See it if Would enjoy a delicious performer who loves the material and the person she's portraying. Strong Fringe show - worthy of recognition.
Don't see it if You might be offended by the burlesque and bawdier aspects of Baker's life. (That said, you don't have to know about Baker to enjoy this.) Read more
"Harris, a skillful performer, offers a pretty fair version of that banana dance and capably handles a song list...Still, Baker was a far more complicated woman than the show presents...'Josephine' has definite audience-pleasing aspects, including a couple of sequences in which she enlists audience members as lovers or fans, but its elaborate title seems to hint at broader, as-yet-unrealized, ambitions...Currently, 'Josephine' works best as a brief introduction to its subject."
“Subtitled ‘a burlesque cabaret dream play,’ ‘Josephine’ is more. It is a full-fledged musical with grit, sex, color and ebullient dancing, all supplied by the remarkable Tymisha Harris who gushes with love and truth about her subject, the legendary Josephine Baker...The main event, however, is the performance of Harris who doesn't just imitate Baker but uses her own gifts to illuminate she returns the favor with her vivid singing, unabashed dancing and direct connection with the audience.”
"A story made for show business...It is the show's eye-catching star, Harris, who evokes Josephine's look and provocative spirit...Harris puts all she has into rounding out the sketchy portrait of Josephine, intensely emotional and farcically comical. With a husky, expressive voice, blithe nudity and a captivating demeanor, she reaches into the audience, flirting with both men and women...Much more can and has been written about Josephine Baker than this 75-minute piece."
"They mostly succeed in telling the thrilling details of her life story...The only thing missing to this presentation is a more refined production, which could turn this fun play into something far more powerful and electric...Harris as Josephine is delicious and layered...I only wish in her edgy and energetic performance that she would slow down a bit...The script is also in need of some tightening in order to bring the greater umbrella of meaning to a sharper focus."
"Harris brings Baker to life with an exhilarating energy that flies off the stage and into the audience.

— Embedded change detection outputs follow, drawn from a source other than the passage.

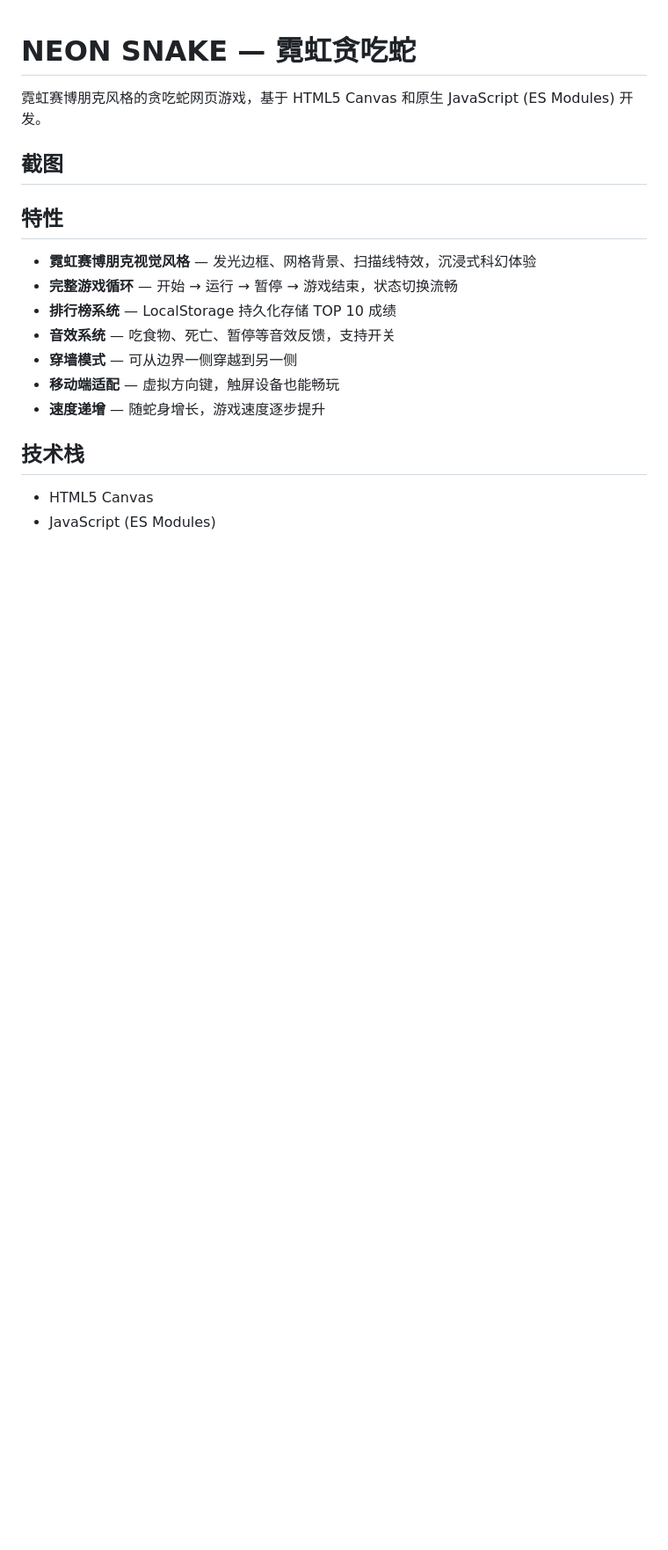
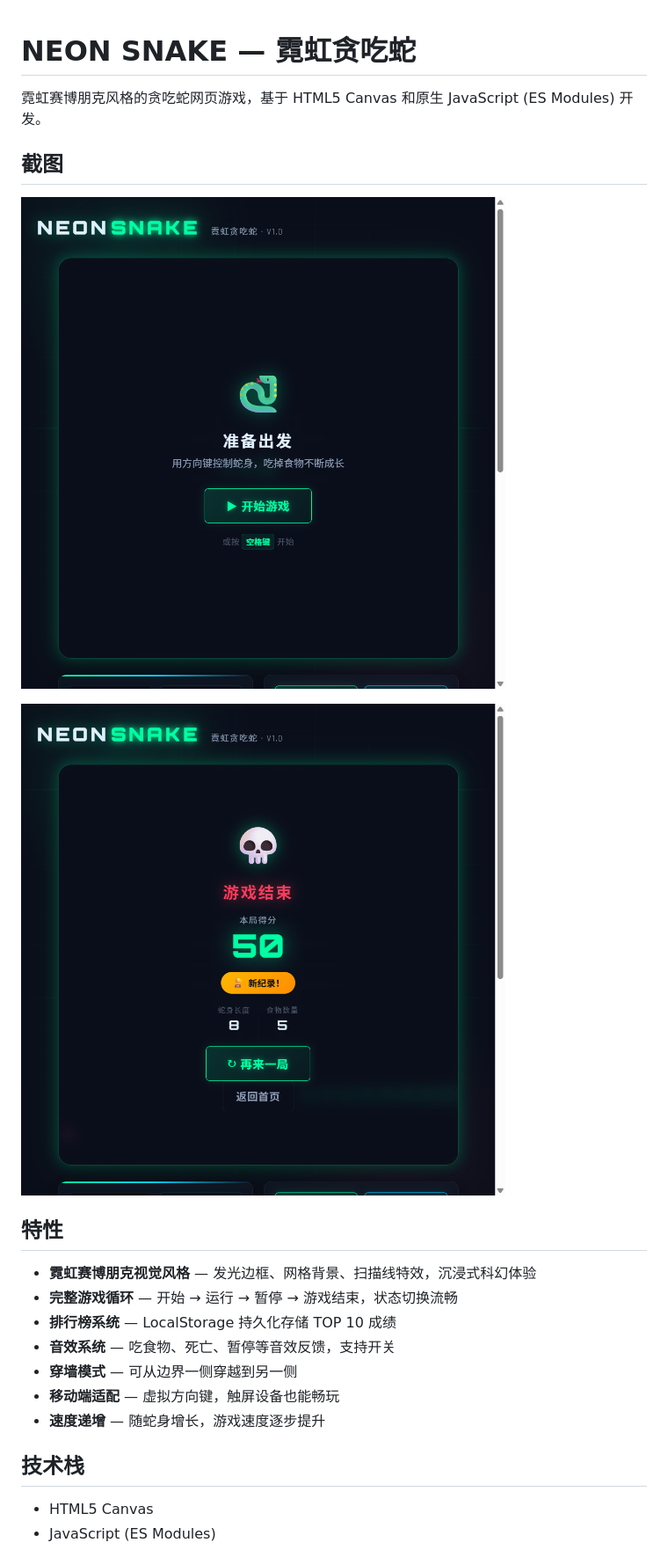
Before and after one commit to zangjeicy/gulttonous-snake, a Markdown page: README.md, the part around the change. Shown: that part at 88% size. Rendered like a GitHub page; pictures changed too: screenshot-gameplay.png (added), screenshot-start.png (added); blank space fills up the shorter version.

Commit message:
docs: add screenshots to README

```diff
--- a/README.md
+++ b/README.md
@@ -3,6 +3,10 @@
 霓虹赛博朋克风格的贪吃蛇网页游戏，基于 HTML5 Canvas 和原生 JavaScript (ES Modules) 开发。
 
 ## 截图
+
+![开始界面](screenshot-start.png)
+
+![游戏进行中](screenshot-gameplay.png)
 
 
 ## 特性
```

Part of that continuance from stage to audience, has to do with the Marinaccio’s direction and book writer/musical director Kimbro. All three of these multi-talented artists created the show 'Josephine Baker'...Through Ms. Harris’s emotionally stirring performance, we see the woman who captured countless lovers, 5 husbands, and adopted a tribe of 12 rainbow children."
"Harris is attractive and full of personality. She’s beautifully dressed, moves well, and sings with feeling...You won’t gain any insight into the artist and omissions run in Baker’s favor, but presented facts are, at least, facts...Intermittent, Fanny Brice-like mugging does neither Baker nor the show any favors...The play is not without entertainment value if you lower your standards and know little or nothing about Baker. Its parts simply don’t make a polished whole."
"With self-effacing good humor, Harris recounts the story behind Baker's numerous husbands and lovers...Harris becomes serious when the story turns to Baker's activism in the Civil Rights Movement. Her interpretation of...'The Times They Are A Changin' is breathtaking...Harris's rich and powerful voice is far superior to Baker's...She's also sexy in a way that's most probably far more effective for modern audiences. One likes to think Baker would have respected...and appreciated the tribute."
"Harris meticulously crafted a performance that makes her voice, body, and overall person scream, 'Josephine!', which in others words means, 'Star!'...Harris is literally gold on stage. She is incredibly charming and sweet...Harris makes you laugh, cry, get angry, and get protective over Baker. She uses music and dance only to further the spiritual highness of Josephine, as a human being whom uncannily brought joy from her desire to absorb it."